**WHAT YOU NEED TO DO**
All of the data should be reproduced word for word, though its pictures must be omitted.

**MATERIAL SHOWN**

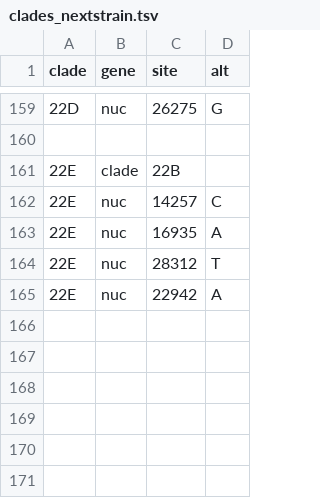
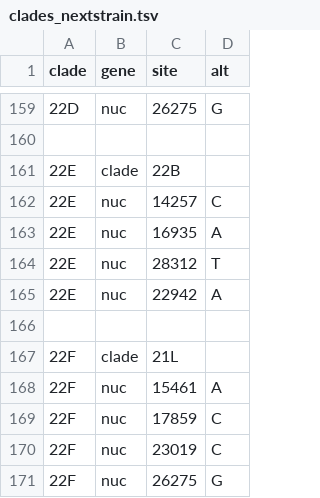
Before and after one commit to INSaFLU/nextstrain_builds, a TSV file: ncov/defaults/clades_nextstrain.tsv, drawn as a sheet; only a part is shown, gaps mark what is left out; the diff names each change by its address in the sheet, - before the commit and + after, or states it on an @@ line.

Commit message:
[fix] update on clades

```diff
--- a/ncov/defaults/clades_nextstrain.tsv
+++ b/ncov/defaults/clades_nextstrain.tsv
+row 166: (empty)
+row 167: 22F | clade | 21L
+row 168: 22F | nuc | 15461 | A
+row 169: 22F | nuc | 17859 | C
+row 170: 22F | nuc | 23019 | C
+row 171: 22F | nuc | 26275 | G
```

**ANSWER SPACE**
Before and after one commit to INSaFLU/nextstrain_builds, a TSV file: ncov/defaults/clades_nextstrain.tsv, drawn as a sheet; only a part is shown, gaps mark what is left out; the diff names each change by its address in the sheet, - before the commit and + after, or states it on an @@ line.

Commit message:
[fix] update on clades

```diff
--- a/ncov/defaults/clades_nextstrain.tsv
+++ b/ncov/defaults/clades_nextstrain.tsv
+row 166: (empty)
+row 167: 22F | clade | 21L
+row 168: 22F | nuc | 15461 | A
+row 169: 22F | nuc | 17859 | C
+row 170: 22F | nuc | 23019 | C
+row 171: 22F | nuc | 26275 | G
```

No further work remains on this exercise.